Z: I find in your work that the value you bring to every project is different, but you always bring immense value and lead your clients down that path.

POI: Thank you.

Z: It’s amazing. I only do it in my world, in the Cibi world but you are constantly doing it for other people, other business, and large audiences. I’ve only got two or three hundred people coming in every day but that’s only in one spot. 

POI: That’s still a lot! 

Z: That’s a big credit to you! I know you’ll continue to do that. 

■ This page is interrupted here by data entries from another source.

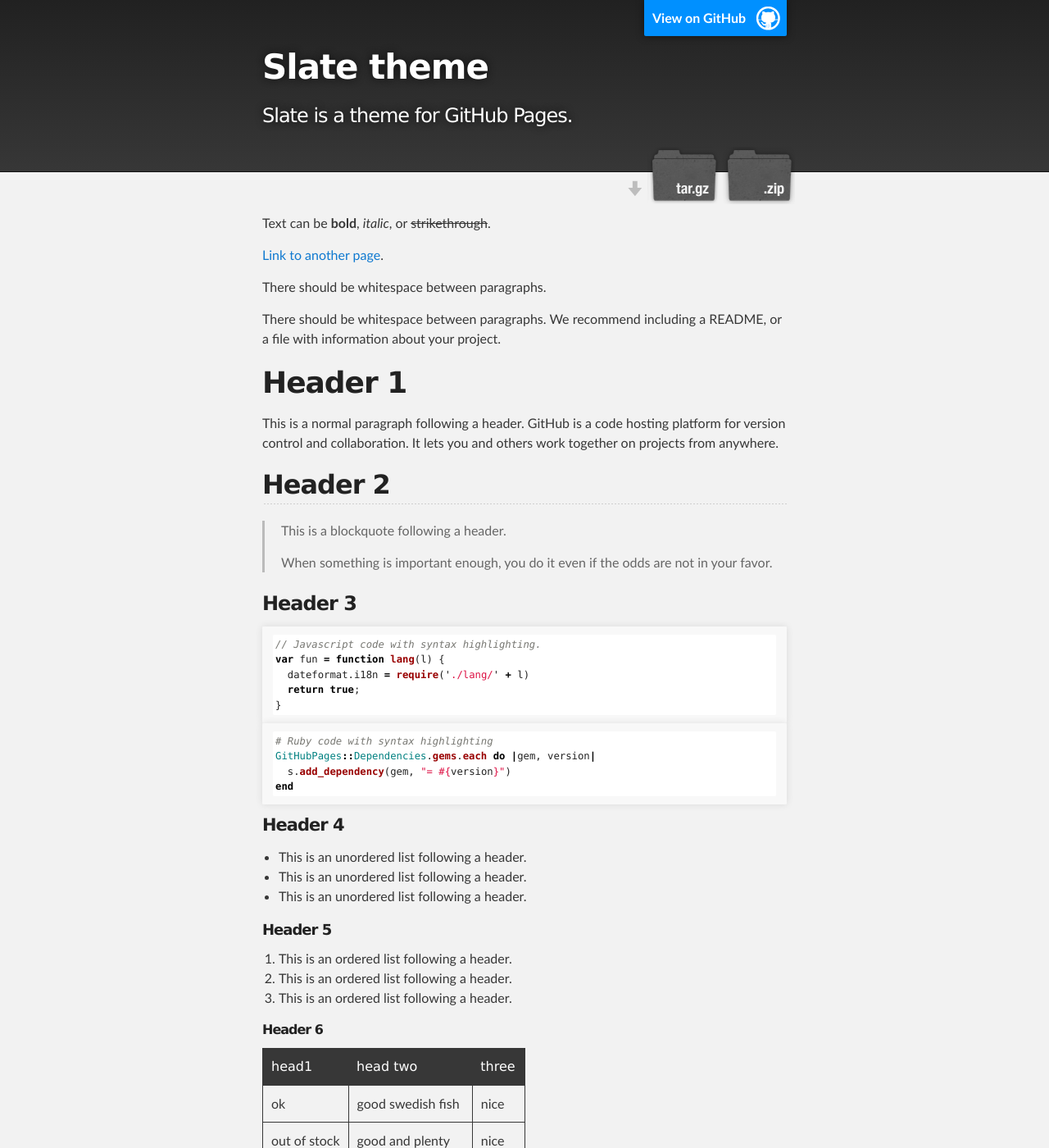
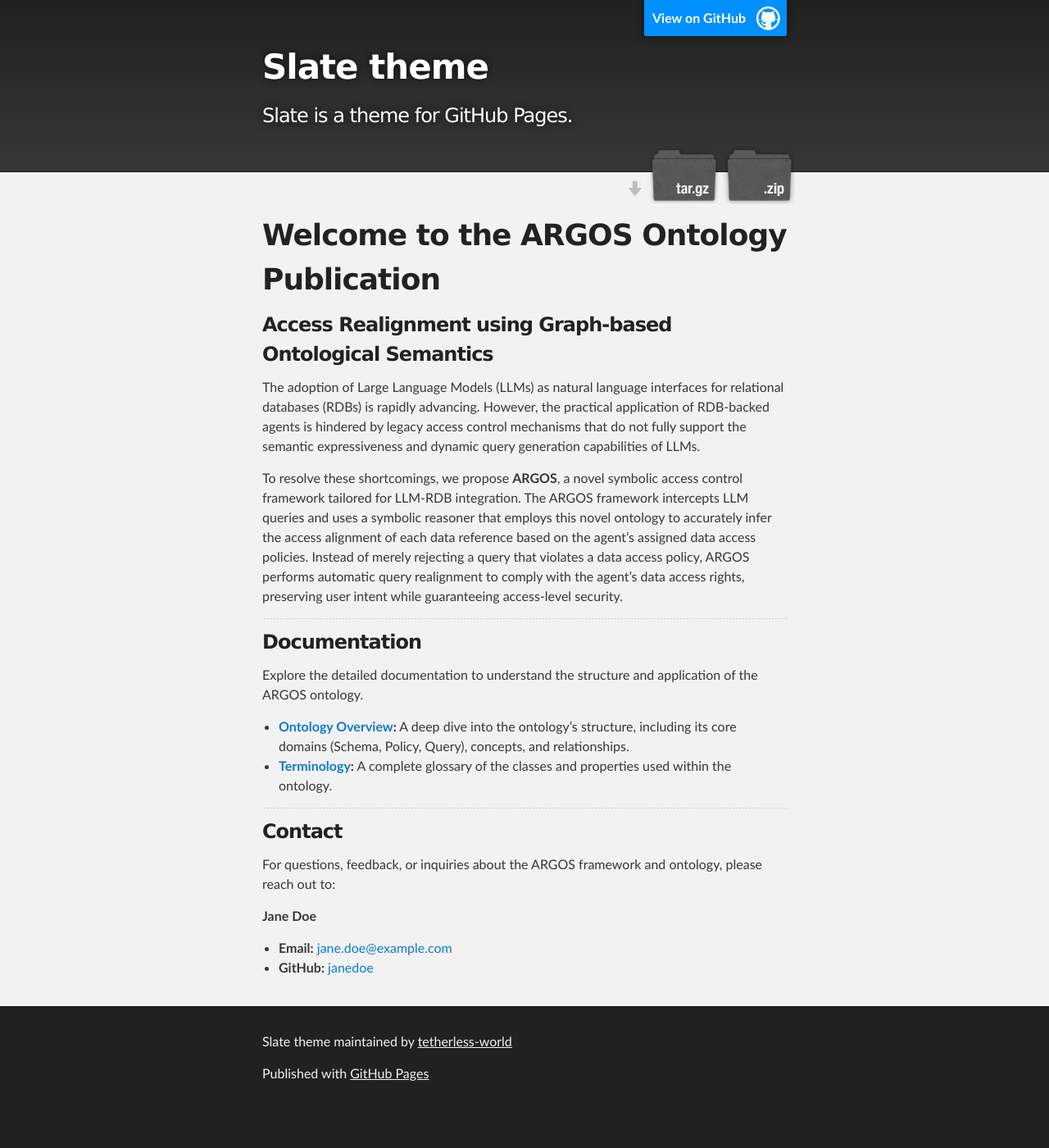
Before and after one commit to tetherless-world/argos, a Jekyll site: the page built from index.md, in a window 1280 px wide and 1400 px high. Shown: the whole window at 82% size. Built offline with Jekyll 4.4.1, drawn with Linux system fonts in a browser that asks for light colours; our own code applies the rules of GitHub Pages for plain Markdown files; some of the changed text lies outside the part shown.

Commit message:
[add] index, ontology and terminology pages

````diff
--- a/index.md
+++ b/index.md
@@ -2,122 +2,29 @@
 layout: default
 ---
 
-Text can be **bold**, _italic_, or ~~strikethrough~~.
+# Welcome to the ARGOS Ontology Publication
 
-[Link to another page](./another-page.html).
+### Access Realignment using Graph-based Ontological Semantics
 
-There should be whitespace between paragraphs.
+The adoption of Large Language Models (LLMs) as natural language interfaces for relational databases (RDBs) is rapidly advancing. However, the practical application of RDB-backed agents is hindered by legacy access control mechanisms that do not fully support the semantic expressiveness and dynamic query generation capabilities of LLMs.
 
-There should be whitespace between paragraphs. We recommend including a README, or a file with information about your project.
+To resolve these shortcomings, we propose **ARGOS**, a novel symbolic access control framework tailored for LLM-RDB integration. The ARGOS framework intercepts LLM queries and uses a symbolic reasoner that employs this novel ontology to accurately infer the access alignment of each data reference based on the agent's assigned data access policies. Instead of merely rejecting a query that violates a data access policy, ARGOS performs automatic query realignment to comply with the agent's data access rights, preserving user intent while guaranteeing access-level security.
 
-# Header 1
+---
 
-This is a normal paragraph following a header. GitHub is a code hosting platform for version control and collaboration. It lets you and others work together on projects from anywhere.
+### Documentation
 
-## Header 2
+Explore the detailed documentation to understand the structure and application of the ARGOS ontology.
 
-> This is a blockquote following a header.
->
-> When something is important enough, you do it even if the odds are not in your favor.
+* **[Ontology Overview](./ontology.md):** A deep dive into the ontology's structure, including its core domains (Schema, Policy, Query), concepts, and relationships.
+* **[Terminology](./terminology.md):** A complete glossary of the classes and properties used within the ontology.
 
-### Header 3
+---
 
-```js
-// Javascript code with syntax highlighting.
-var fun = function lang(l) {
-  dateformat.i18n = require('./lang/' + l)
-  return true;
-}
-```
+### Contact
 
-```ruby
-# Ruby code with syntax highlighting
-GitHubPages::Dependencies.gems.each do |gem, version|
-  s.add_dependency(gem, "= #{version}")
-end
-```
+For questions, feedback, or inquiries about the ARGOS framework and ontology, please reach out to:
 
-#### Header 4
-
-*   This is an unordered list following a header.
-*   This is an unordered list following a header.
-*   This is an unordered list following a header.
-
-##### Header 5
-
-1.  This is an ordered list following a header.
-2.  This is an ordered list following a header.
-3.  This is an ordered list following a header.
-
-###### Header 6
-
-| head1        | head two          | three |
-|:-------------|:------------------|:------|
-| ok           | good swedish fish | nice  |
-| out of stock | good and plenty   | nice  |
-| ok           | good `oreos`      | hmm   |
-| ok           | good `zoute` drop | yumm  |
-
-### There's a horizontal rule below this.
-
-* * *
-
-### Here is an unordered list:
-
-*   Item foo
-*   Item bar
-*   Item baz
-*   Item zip
-
-### And an ordered list:
-
-1.  Item one
-1.  Item two
-1.  Item three
-1.  Item four
-
-### And a nested list:
-
-- level 1 item
-  - level 2 item
-  - level 2 item
-    - level 3 item
-    - level 3 item
-- level 1 item
-  - level 2 item
-  - level 2 item
-  - level 2 item
-- level 1 item
-  - level 2 item
-  - level 2 item
-- level 1 item
-
-### Small image
-
-![Octocat](https://github.githubassets.com/images/icons/emoji/octocat.png)
-
-### Large image
-
-![Branching](https://guides.github.com/activities/hello-world/branching.png)
-
-
-### Definition lists can be used with HTML syntax.
-
-<dl>
-<dt>Name</dt>
-<dd>Godzilla</dd>
-<dt>Born</dt>
-<dd>1952</dd>
-<dt>Birthplace</dt>
-<dd>Japan</dd>
-<dt>Color</dt>
-<dd>Green</dd>
-</dl>
-
-```
-Long, single-line code blocks should not wrap. They should horizontally scroll if they are too long. This line should be long enough to demonstrate this.
-```
-
-```
-The final element.
-```
+**Jane Doe**
+* **Email:** <jane.doe@example.com>
+* **GitHub:** [janedoe](https://github.com/janedoe)
````
Also changed, not shown: ontology.md (added, +54 -0 lines), terminology.md (added, +156 -0 lines).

POI: If the businesses aren’t successful and don’t have a flow of currency then the design in some shape or form is letting down the pursuit of that commercial enterprise. I’ve always enjoyed the complexity of knowing that there’s so many components that make up functional and aesthetic considerations, but it’s the business itself that we need to be really aware of. If you don’t understand that, then you shouldn’t be designing because all you’re doing is seeing to an aesthetic outcome. 

Z: We see too many places like that.

POI: We do now. Especially in Australia.

Z: And in the last five years. 

POI: In a lot of capital cities around the world we’re seeing negative trends. But all the same, as long as we don’t lose sight of the origin of food, sustainable practices and environmental considerations then these businesses will come and go like in any other industry. It’s been an interesting period.

Z: We can do so much more can’t we more? We can still do so much more

POI: I think it’s happening. There’s enough proof of that now. Whether you call it a movement or not, there’s a consciousness now. It’s exciting to see younger generations relishing in the value of design and creativity and what it means within their own domestic interaction in certain social settings. They are buying into it, quite literally. But they’re also getting joy from it. I came from a generation that said “You’re crazy for paying x for stemware, glassware, cutlery.” 

Z: It definitely motivates me.

POI: So, what’s coming up? 

Z: We need to touch more people with these ideas and these thoughts. 

POI: Your outcome or what you produce is the truth. It’s not what you are continually saying, it’s what you are continually doing that has value.

Z: I think through hospitality service we can make a difference too. Just that level of extra care.

POI: It’s a term that we need to focus on more. The idea of care and what it means. It’s exciting. Thank you. 

Z: Thanks, Dion. We’ll talk more? 

POI: Yes, definitely. That’s always our challenge isn’t it. 

Photography by Ben Clement